The month of January marks the most important month in the Islam religion, particularly in Istanbul. In
this month, Turkish celebrates the religious festival known as Kurban Bayrami or Eid el-Adha in Arabic.

Kurban Bayramı, which starts on 10 Zilhicce (Dhul-hijja) in the Islamic lunar Hijri calendar, is also the
time of the annual pilgrimage to Mecca (Haj), so there’s a notable influx of domestic and international
travelers in Turkey at this time.

The festival celebrates the Biblical and Kur’anic account of Abraham’s near-sacrifice of his son on Mount
Moriah, proving Abraham’s complete obedience to God. In the story, God stays Abraham’s hand at the
last moment and provides a ram for sacrifice instead, praising Abraham for his faithfulness. Following
this tradition, the head of each Turkish household hopes to sacrifice a sheep on the morning of the first
day of the holiday period.
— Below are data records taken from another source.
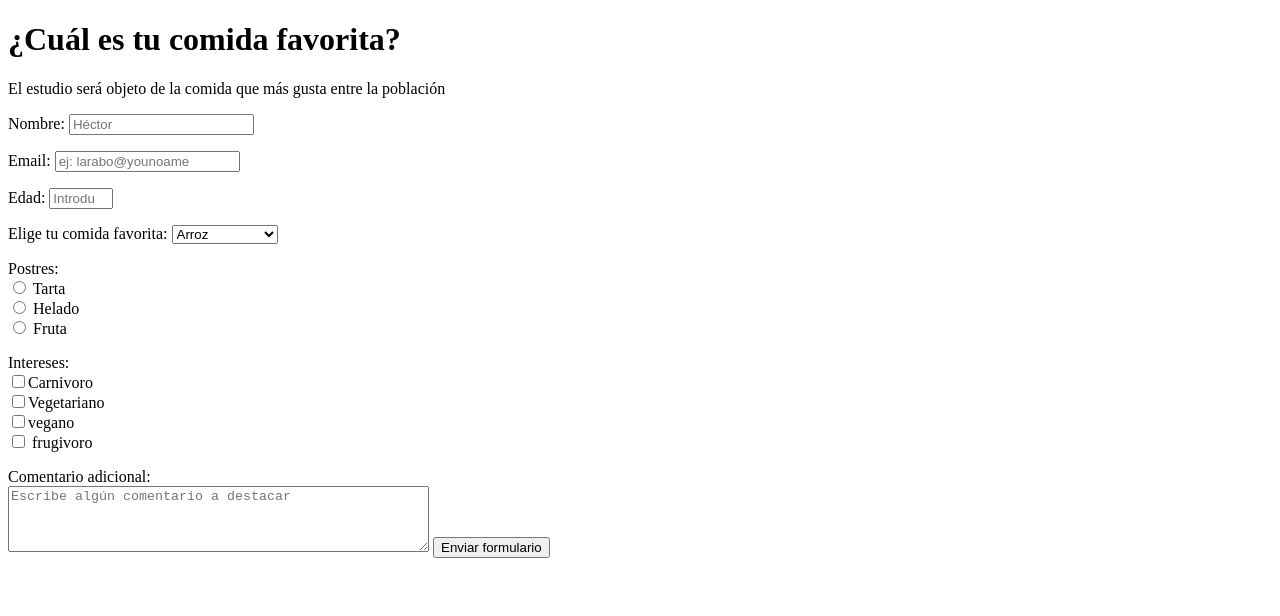
Repository: Fidesone/Form
Page: form/Index.html
These files come from the project's save history. The page is drawn as it stood at one moment and after the next save; the edit follows.
The browser window is 1280 px wide. The pictures show the whole page.

Above is the page before, as saved 2020-09-24 11:14:34.

After the next save:
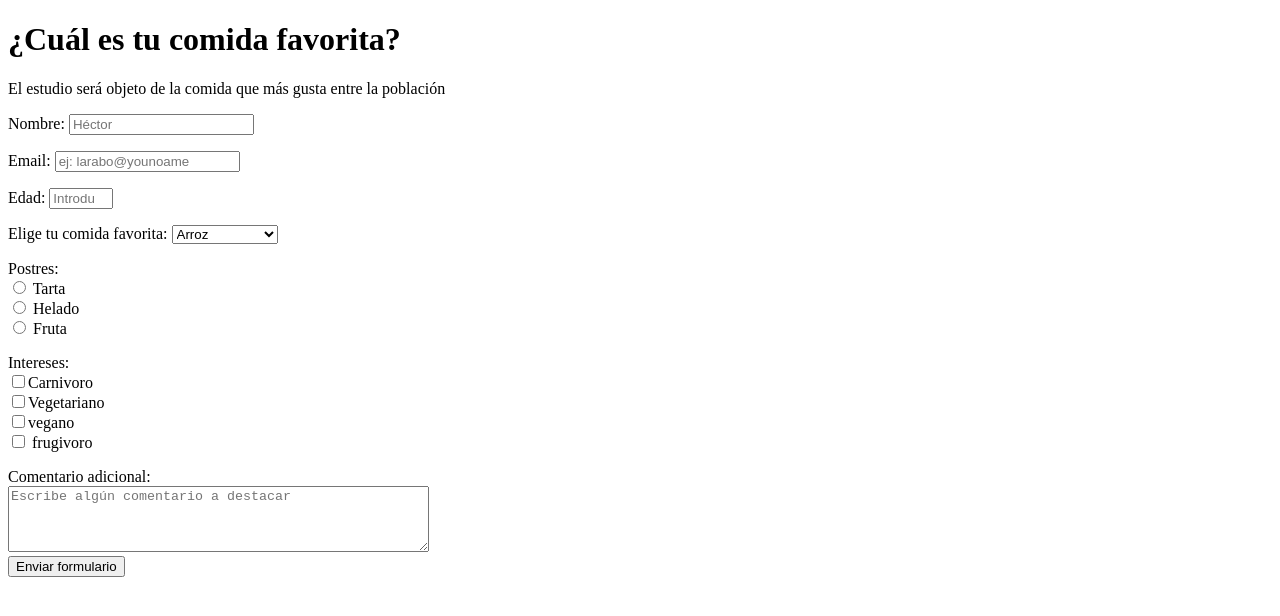
Saved 12 s later.
--- a/form/Index.html
+++ b/form/Index.html
@@ -37,7 +37,7 @@
 		<input type="checkbox" name="frugívoro"> frugivoro <br>
 	</p>
 	<label for="comentarios">Comentario adicional:</label> <br>
-	<textarea id="comentarios" rows="4" cols="50" placeholder="Escribe algún comentario a destacar"></textarea>
+	<textarea id="comentarios" rows="4" cols="50" placeholder="Escribe algún comentario a destacar"></textarea> <br>
 	<button type="submit">Enviar formulario</button>
 </form>
 </body>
A lavish meal is made from the meat, friends and family are invited to feast,
and the excess meat and the hide are donated to charity.

Men, women, and children are expected to dress in their finest clothing to perform Eid prayer in
a large congregation is an open waqf field called Eidgah or mosque. Well off Muslims, i.e Malik-e-
Nisaab, sacrifice their best domestic animals (usually a cow, but can also be a camel, goat, sheep or ram
depending on the region) as a symbol of Abraham’s willingness to sacrifice his only son. The sacrificed
animals, called Uḍhiyyah have to meet certain age and quality standards or else the animal is considered
a void sacrifice. This tradition accounts for more than 100 million slaughtering of animals in only 2 days
of Eid.

The meat from the sacrificed animal is divided into three parts. The family retains one third of the share;
another third is given to relatives, friends and neighbors; and the other third is given to the poor and
needy. The regular charitable practices of the Muslim community are demonstrated during Eid al-Adha
by concerted efforts to see that no impoverished person is left without an opportunity to partake in the
sacrificial meal during these days.

During Eid al-Adha, distributing meat amongst the people, chanting the Takbir out loud before the Eid
prayer on the first day and after prayers throughout the three days of Eid, are considered essential
parts of this important Islamic festival. In some countries, families that do not own livestock can make a
contribution to a charity that will provide meat to those who are in need.